ACR: What is going to happen on October 17?
BL: In Canada, every place that has cannabis will sell it.
ACR: Is there too much cannabis available, like some media outlets are saying?
BL: No there is actually too much media! Like in Canada, you cannot run a news program in any format – radio, print or TV - if you don’t have at least three stories per hour on cannabis. And so the effects are going to be, because it is federally sanctioned and state sanctioned and it’s fully legal, everyday people can go to a store and buy stuff and talk to their neighbors about it. And so I think it’s going to go crazy. The amount of cannabis available is far too little to start. And I say that because I know what the inventories are. I think you are going to probably find that it is too little for about 12 to 18 months, then too much.
ACR: You strike me as a sort of dyed-in-the-wool entrepreneur who is taking risks but is happy about it because you know that success will follow. You have probably had a plan all along, but you can’t know what’s going to happen in a business centered around an illegal narcotic. How do you like to operate?
BL: I say plans are OK-to-bad. Culture and philosophical underpinnings of how you react to the absence of a plan and the circumstances - that changes things.
So 100 percent of the people who work in our company have stock options. That includes the people that answer the call center phones. Everybody. And we tell them to behave like an owner. That means make a decision that you would be happy to show up in a newspaper. Make a decision that if you own this stock for ten years and don’t get to take any money out, you will be happy in ten years.
And we have very bright people. Sometimes the problem with very bright people is that they have been told from a very young age that they are bright. And they get patted on the head. And then they become kind of jerks when they get older. So if you are a really bright jerk and you isolate groups by being nasty, we fire you.

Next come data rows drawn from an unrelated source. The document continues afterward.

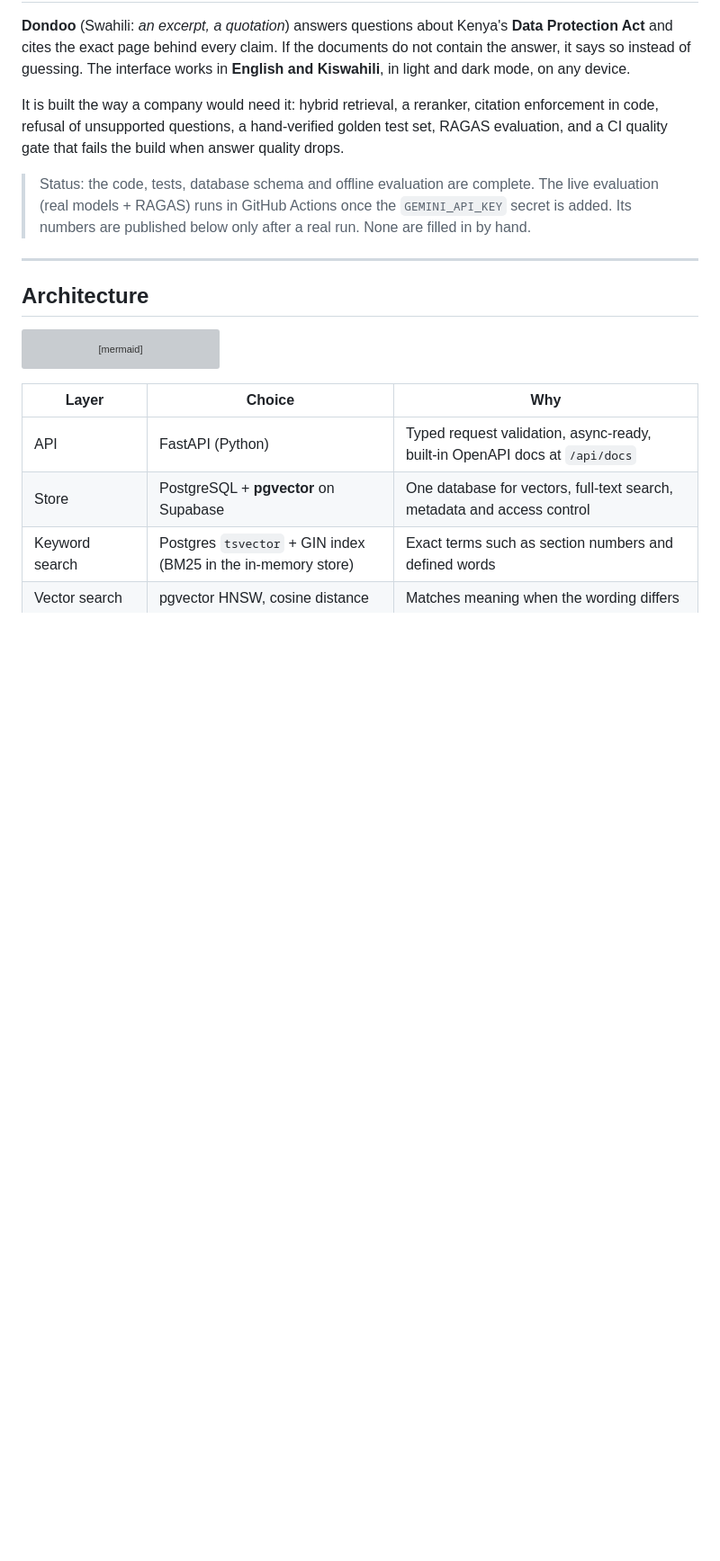
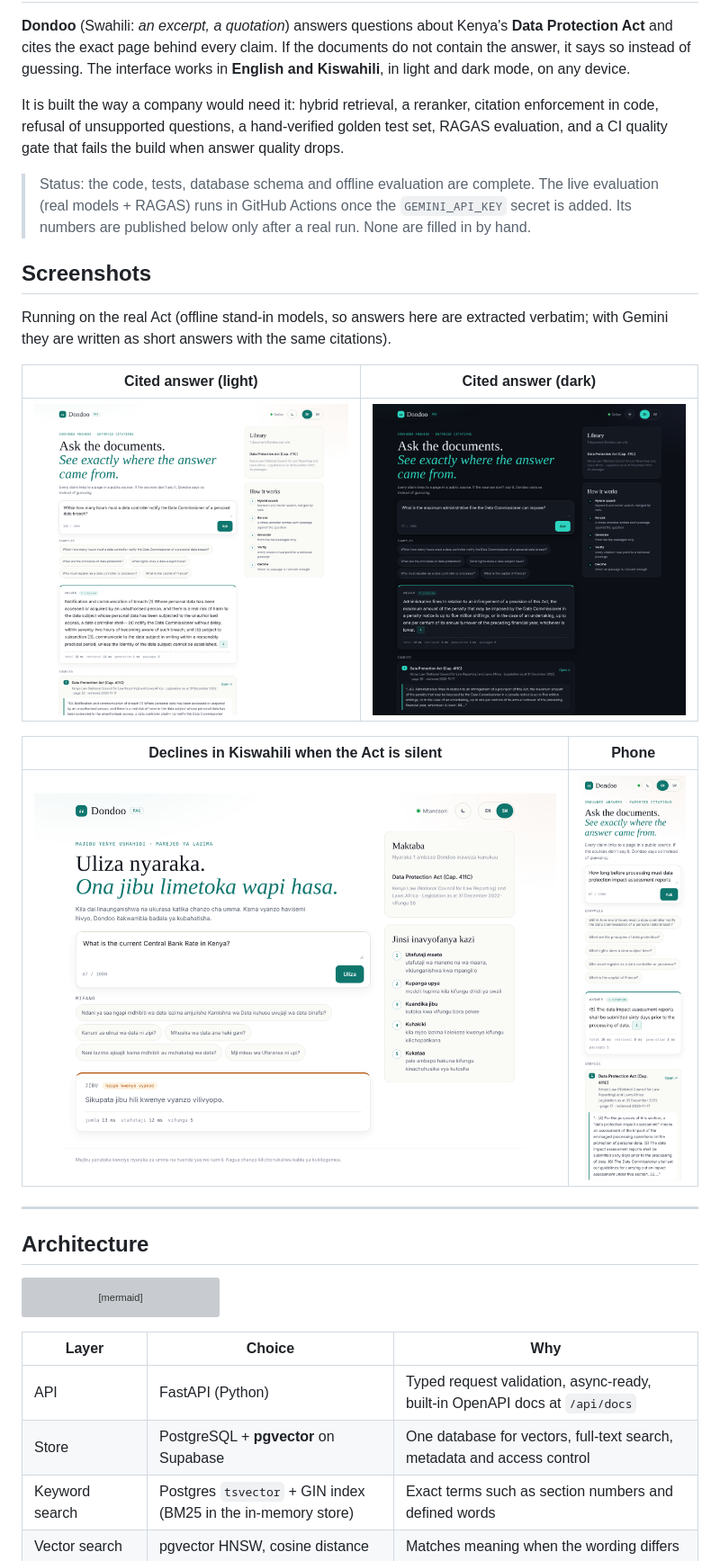
Before and after one commit to Gary-KE/enterprise-rag-assistant, a Markdown page: README.md, the part around the change. Shown at 90% size. GitHub-like rendering; pictures changed too: docs/screenshots/answer-dark.png (added), docs/screenshots/answer-light.png (added), docs/screenshots/decline-swahili.png (added); blank space fills up the shorter version; grey boxes are pictures that could not be loaded.

```diff
--- a/README.md
+++ b/README.md
@@ -11,6 +11,19 @@ gate that fails the build when answer quality drops.
 > Status: the code, tests, database schema and offline evaluation are complete. The live evaluation
 > (real models + RAGAS) runs in GitHub Actions once the `GEMINI_API_KEY` secret is added. Its numbers
 > are published below only after a real run. None are filled in by hand.
+
+## Screenshots
+
+Running on the real Act (offline stand-in models, so answers here are extracted verbatim; with Gemini they
+are written as short answers with the same citations).
+
+| Cited answer (light) | Cited answer (dark) |
+| --- | --- |
+| ![Breach notification answer cited to section 43, page 22](docs/screenshots/answer-light.png) | ![Maximum fine answer cited to section 63](docs/screenshots/answer-dark.png) |
+
+| Declines in Kiswahili when the Act is silent | Phone |
+| --- | --- |
+| ![Central Bank Rate question declined](docs/screenshots/decline-swahili.png) | ![Mobile layout](docs/screenshots/mobile.png) |
 
 ---
 
```
Also changed, not shown: 3 other files.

That is when the culture matches our continuous plan.
We think longer term, act like owners and have a collaborative environment with really smart people who are really nice.
NOTE: This interview was done in the lobby of the main meeting room for the CanEx Conference in Jamaica on Friday morning, September 28. Mr. Linton gave David Hodes time while he was waiting for the Minister of Industry, Commerce, Agriculture and Fisheries, The Honorable Audley Shaw, who presented that morning and and talked about Jamaica exporting ganja to Canada. The interview abruptly ended when the minister entered.
The day before, David moderated a presentation, "Cannabis and the Capital Markets - Investing in Cannabis", featuring John McMullen, Karel Janecek, Bill McCarthy and Wayne Isaacs.